The file system used to format a USB drive has a big impact on the utilization of capacity. Here is an overview of common file systems:


  • Compatible with all major OSes
  • Max volume size of 32GB with no file size limit
  • Limited number of files in a folder
  • No built-in file compression or encryption


  • Compatible with Windows, macOS, and Linux
  • Supports huge partition sizes up to 128PB
  • No restrictions on file sizes or number of files
  • No built-in encryption


  • Default file system for modern Windows
  • Max volume size of 256TB
  • Stable and efficient file operations
  • Built-in file compression and encryption


  • Default file system for macOS
  • Max volume size of 8 Exbibytes
  • Time Machine backup compatibility
  • Case sensitivity options

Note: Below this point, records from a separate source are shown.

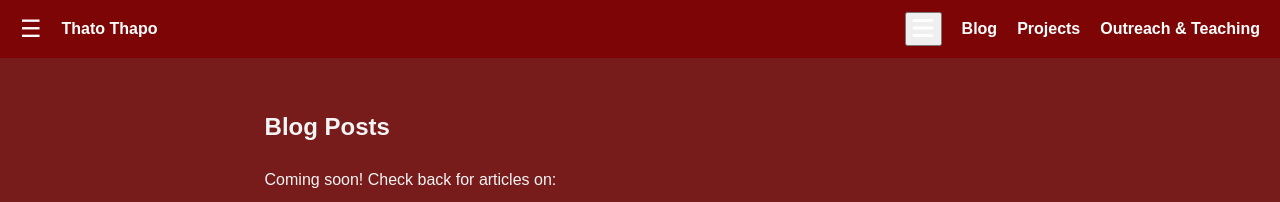
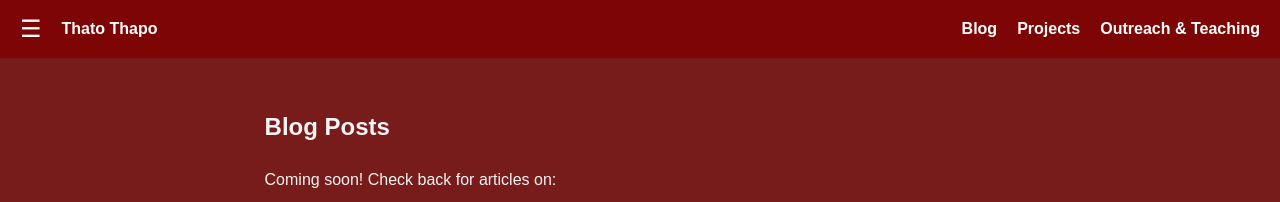
Before and after one commit to thatothapo/thatothapo.github.io, a Jekyll site: the page built from blog.md, in a window 1280 px wide. Shown: the top 202 px of the page. Built offline with Jekyll 4.4.1, drawn with Linux system fonts in a browser that asks for light colours.

Commit message:
revert navbar

```diff
--- a/_includes/navbar.html
+++ b/_includes/navbar.html
@@ -4,9 +4,9 @@
       <a href="{{ '/' | relative_url }}">Thato Thapo</a>
     </div>
     <!-- Mobile Toggle Button -->
-    <button class="menu-toggle" onclick="toggleMenu()" aria-label="Menu">
+    <!--<button class="menu-toggle" onclick="toggleMenu()" aria-label="Menu">
       <i class="fas fa-bars"></i>
-    </button>
+    </button>-->
     <div class="navbar-links">
       <a href="{{ '/blog' | relative_url }}">Blog</a>
       <a href="{{ '/projects' | relative_url }}">Projects</a>
--- a/assets/css/_styles.scss
+++ b/assets/css/_styles.scss
@@ -65,10 +65,10 @@ body::before {
     color: white; /* Ensure the icon is visible */
 }
 
-@media (max-width: 768px) {
+/* @media (max-width: 768px) {
     .menu-toggle {
       display: block; /* Show on mobile */
-    }
+    /*}
 
     .navbar-links {
       display: none;
@@ -80,7 +80,7 @@ body::before {
         display: flex;
       }
     }
-  }
+  }*/
 
 /* Navbar Name */
 .navbar-name {
--- a/assets/js/scripts.js
+++ b/assets/js/scripts.js
@@ -2,10 +2,10 @@
 function toggleMenu() {
     const sidebar = document.getElementById('sidebar');
     const overlay = document.getElementById('overlay');
-    const links = document.getElementById('navbarLinks');
+    //const links = document.getElementById('navbarLinks');
     sidebar.classList.toggle('active');
     overlay.classList.toggle('active');
-    links.classList.toggle('active');
+    //links.classList.toggle('active');
   }
 
   // Close sidebar when clicking outside
```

  • Next generation Apple file system
  • Seamless encryption with minimal performance hit
  • Space efficient snapshots and cloning
  • Currently for internal drives only

How to Check File System Details

To view the file system details and scheme used on a connected USB drive:


  1. Open File Explorer and right click on the USB drive
  2. Select “Properties”
  3. Switch to the General tab and look at File System

Mac OS:

  1. Click on the USB drive icon on the desktop
  2. Press Command+I to open Get Info
  3. Look at the Format field


  1. Open a terminal and run sudo fdisk -l
  2. Locate the USB drive and look at the System heading

This will clearly show the formatting scheme in use, such as FAT32, NTFS, HFS+, etc.


In summary, unallocated drive space is a normal phenomenon that allows flexibility in storage usage. It occurs due to the way logical partitions are created and managed on the available storage capacity.

Unallocated space gives you room to expand partitions or create new ones. It can also temporarily contain deleted recoverable files until overwritten. While some unallocated capacity is expected, excessive amounts may indicate a partition issue.

Using modern file systems like NTFS and exFAT provide more efficient usage and fewer restrictions. And the right partitioning tools give power users the control to fine-tune allocation as needed. Just remember to always safely eject USB drives before unplugging them to prevent potential file system corruption issues.